(Data for review)
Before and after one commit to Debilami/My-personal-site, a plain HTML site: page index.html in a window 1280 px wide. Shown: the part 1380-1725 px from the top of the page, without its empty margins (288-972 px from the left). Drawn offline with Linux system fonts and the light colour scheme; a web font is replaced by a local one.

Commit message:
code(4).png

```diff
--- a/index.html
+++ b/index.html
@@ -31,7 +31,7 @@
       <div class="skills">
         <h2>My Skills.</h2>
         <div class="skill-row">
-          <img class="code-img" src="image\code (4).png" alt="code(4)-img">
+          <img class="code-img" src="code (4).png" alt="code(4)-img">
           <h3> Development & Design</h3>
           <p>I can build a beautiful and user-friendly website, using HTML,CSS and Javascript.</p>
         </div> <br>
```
(End Data for review)
== Goal of the exercise ==
Write down the entries above again. Copy them word for word.

== Answer section ==
Before and after one commit to Debilami/My-personal-site, a plain HTML site: page index.html in a window 1280 px wide. Shown: the part 1380-1725 px from the top of the page, without its empty margins (288-972 px from the left). Drawn offline with Linux system fonts and the light colour scheme; a web font is replaced by a local one.

Commit message:
code(4).png

```diff
--- a/index.html
+++ b/index.html
@@ -31,7 +31,7 @@
       <div class="skills">
         <h2>My Skills.</h2>
         <div class="skill-row">
-          <img class="code-img" src="image\code (4).png" alt="code(4)-img">
+          <img class="code-img" src="code (4).png" alt="code(4)-img">
           <h3> Development & Design</h3>
           <p>I can build a beautiful and user-friendly website, using HTML,CSS and Javascript.</p>
         </div> <br>
```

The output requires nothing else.